Her research focuses on Islam and its interaction with modern Middle Eastern cultures and societies over the past 200 years. Authority, knowledge, education, and gender are key themes in her examination of the processes of reform and modernisation that have transformed much of the world in this timespan. Her work highlights how Islam, its traditions, and its institutions have been reinvented to fit within - or even advance - reform projects, a phenomenon that continues through to the present day. To accomplish this, she combines approaches from area studies, history, and digital humanities, including the close reading of texts.
Dr Kalmbach is the first director of MENACS, the Middle East and North Africa Centre at Sussex, continuing on from her role leading the initiative that established the centre. MENACS is one of four regional research centres that aim to recapture and reimagine Sussex's legacy as a centre of innovative interdisciplinary study of major world regions. It brings together multiple new hires - including a philosopher studying Islam and five historians studying the Middle East, North Africa, and Israel - and a cohort of researchers from the social sciences, literature, and the arts. One of its formative activities was hosting the 2014 Annual Conference of the British Society for Middle Eastern Studies.

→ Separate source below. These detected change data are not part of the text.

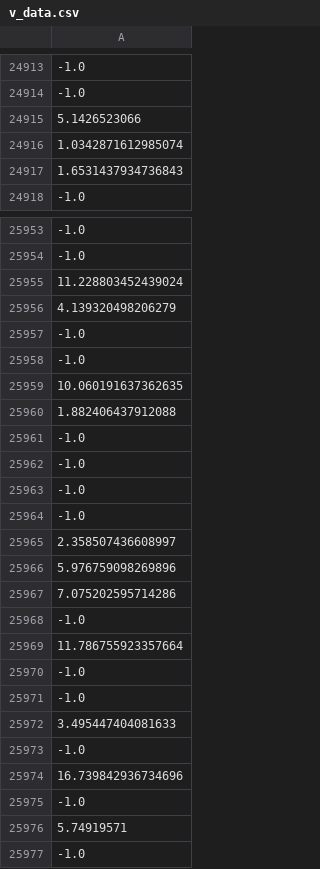
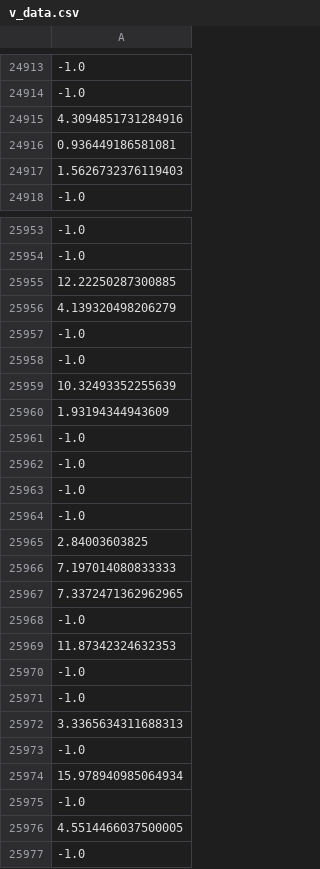
Before and after one commit to osj05081/project5, a CSV file: data/v_data.csv, drawn as a sheet; only a part is shown, gaps mark what is left out; the diff covers the shown part only; the diff names each change by its address in the sheet, - before the commit and + after, or states it on an @@ line.

```diff
--- a/data/v_data.csv
+++ b/data/v_data.csv
-A24915: 5.1426523066
+A24915: 4.3094851731284916
-A24916: 1.0342871612985074
+A24916: 0.936449186581081
-A24917: 1.6531437934736843
+A24917: 1.5626732376119403
-A25955: 11.228803452439024
+A25955: 12.22250287300885
-A25959: 10.060191637362635
+A25959: 10.32493352255639
-A25960: 1.882406437912088
+A25960: 1.93194344943609
-A25965: 2.358507436608997
+A25965: 2.84003603825
-A25966: 5.976759098269896
+A25966: 7.197014080833333
-A25967: 7.075202595714286
+A25967: 7.3372471362962965
-A25969: 11.786755923357664
+A25969: 11.87342324632353
-A25972: 3.495447404081633
+A25972: 3.3365634311688313
-A25974: 16.739842936734696
+A25974: 15.978940985064934
-A25976: 5.74919571
+A25976: 4.5514466037500005
```
Also changed, not shown: 84 edited cells elsewhere in this file.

Dr Kalmbach previously held a postdoctoral position, the Sir Christopher Cox Junior Fellowship, at New College, Oxford. Prior to that she was a doctoral student at St Antony's College, Oxford, submitting a dissertation on Cairo's Dar al-'Ulum teacher training school. Her graduate studies at Oxford, which began with an MSt in Modern Middle Eastern Studies, were funded by Clarendon and ORS Awards. Before arriving in Oxford, she completed an AB in Near Eastern Studies at Princeton University and studied female Islamic leadership while a Fulbright Fellow in Damascus, Syria. She honed her Arabic language skills (MSA, Syrian, Egyptian) at Princeton, Middlebury College's Summer Language School, and while completing fieldwork in Damascus and Cairo. Her article, "Social and Religious Change in Damascus: One Case of Female Islamic Religious Authority," won the 2007 British Society for Middle Eastern Studies (BRISMES) Graduate Article Prize.
Dr Kalmbach is on the Councils of the British Society of Middle Eastern Studies (BRISMES) and the British Association for Islamic Studies (BRAIS), and is an officer of the Syrian Studies Association (an affiliate of the Middle East Studies Association, MESA). She coordinates BRISMES's Faith, Politics, and Society Research Network and runs a mailing list for academics interested in female Islamic leadership.